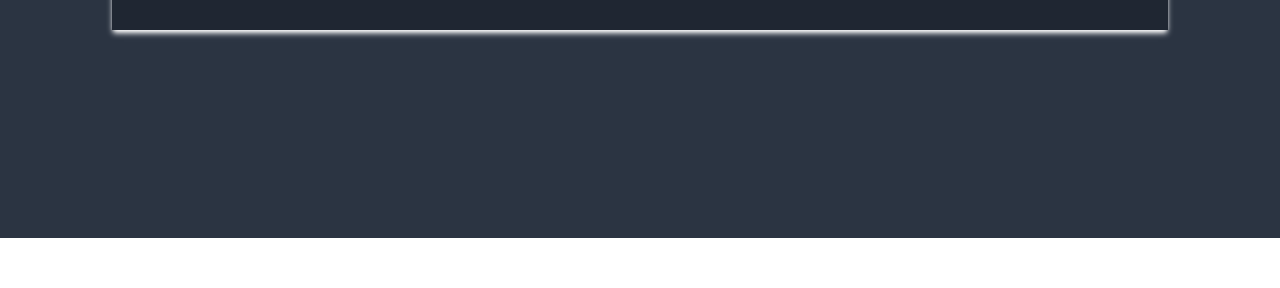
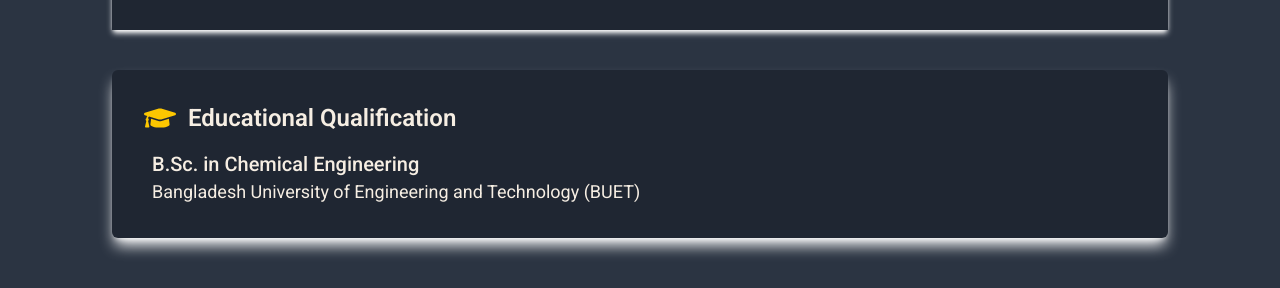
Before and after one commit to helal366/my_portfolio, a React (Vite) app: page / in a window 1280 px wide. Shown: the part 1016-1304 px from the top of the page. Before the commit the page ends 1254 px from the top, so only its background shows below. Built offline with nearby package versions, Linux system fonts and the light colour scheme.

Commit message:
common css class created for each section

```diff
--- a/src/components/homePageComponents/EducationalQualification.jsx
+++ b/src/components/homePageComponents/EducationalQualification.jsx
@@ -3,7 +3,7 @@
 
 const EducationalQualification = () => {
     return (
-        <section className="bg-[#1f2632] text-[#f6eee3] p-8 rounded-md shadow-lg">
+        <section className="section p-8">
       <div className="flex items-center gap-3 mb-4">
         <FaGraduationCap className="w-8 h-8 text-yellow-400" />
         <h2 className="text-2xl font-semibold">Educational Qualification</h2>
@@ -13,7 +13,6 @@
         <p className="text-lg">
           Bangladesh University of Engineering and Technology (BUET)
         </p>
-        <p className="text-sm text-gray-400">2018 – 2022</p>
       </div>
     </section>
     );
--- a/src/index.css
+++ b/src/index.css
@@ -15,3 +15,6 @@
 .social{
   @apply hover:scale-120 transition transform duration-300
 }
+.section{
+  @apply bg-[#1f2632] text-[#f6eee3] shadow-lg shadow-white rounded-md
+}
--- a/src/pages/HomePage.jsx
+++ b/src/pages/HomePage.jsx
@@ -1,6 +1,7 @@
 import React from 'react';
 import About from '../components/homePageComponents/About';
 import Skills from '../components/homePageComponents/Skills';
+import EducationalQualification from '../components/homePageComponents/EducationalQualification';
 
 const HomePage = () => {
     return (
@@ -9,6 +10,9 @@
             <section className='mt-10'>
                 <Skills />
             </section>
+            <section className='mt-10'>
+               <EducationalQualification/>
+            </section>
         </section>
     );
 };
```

-------------------------

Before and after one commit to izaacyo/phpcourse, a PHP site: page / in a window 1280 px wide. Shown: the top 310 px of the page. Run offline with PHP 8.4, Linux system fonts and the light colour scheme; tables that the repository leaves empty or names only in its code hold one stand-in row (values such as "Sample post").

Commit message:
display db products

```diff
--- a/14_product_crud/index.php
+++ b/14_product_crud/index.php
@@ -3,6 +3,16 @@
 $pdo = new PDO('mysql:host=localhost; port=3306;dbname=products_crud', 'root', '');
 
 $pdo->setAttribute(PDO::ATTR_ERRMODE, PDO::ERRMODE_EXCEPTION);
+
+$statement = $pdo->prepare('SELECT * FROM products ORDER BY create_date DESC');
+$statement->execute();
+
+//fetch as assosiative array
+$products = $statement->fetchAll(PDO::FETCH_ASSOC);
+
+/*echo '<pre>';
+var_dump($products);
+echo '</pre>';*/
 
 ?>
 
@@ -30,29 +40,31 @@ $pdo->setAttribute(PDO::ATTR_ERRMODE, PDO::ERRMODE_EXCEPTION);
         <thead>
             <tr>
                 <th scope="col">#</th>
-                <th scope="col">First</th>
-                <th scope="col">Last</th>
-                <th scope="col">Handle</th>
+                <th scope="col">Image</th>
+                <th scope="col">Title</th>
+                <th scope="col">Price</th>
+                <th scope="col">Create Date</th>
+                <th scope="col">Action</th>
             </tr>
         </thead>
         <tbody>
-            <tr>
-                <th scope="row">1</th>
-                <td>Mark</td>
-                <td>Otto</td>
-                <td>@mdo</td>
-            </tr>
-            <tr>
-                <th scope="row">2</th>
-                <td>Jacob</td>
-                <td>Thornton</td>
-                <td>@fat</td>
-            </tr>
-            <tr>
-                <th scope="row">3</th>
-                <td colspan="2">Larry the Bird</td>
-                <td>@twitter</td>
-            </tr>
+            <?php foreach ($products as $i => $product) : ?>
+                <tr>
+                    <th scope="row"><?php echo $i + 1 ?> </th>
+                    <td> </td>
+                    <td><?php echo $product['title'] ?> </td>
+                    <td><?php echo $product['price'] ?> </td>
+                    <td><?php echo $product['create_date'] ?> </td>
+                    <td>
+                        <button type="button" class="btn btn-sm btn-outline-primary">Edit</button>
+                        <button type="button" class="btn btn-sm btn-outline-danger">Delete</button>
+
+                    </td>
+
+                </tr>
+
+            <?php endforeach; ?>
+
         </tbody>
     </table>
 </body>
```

-------------------------

== What to work on ==
Line tally for "statement": say how many lines of the records above contain it, and give nothing but the number.

== Exercise answer ==
3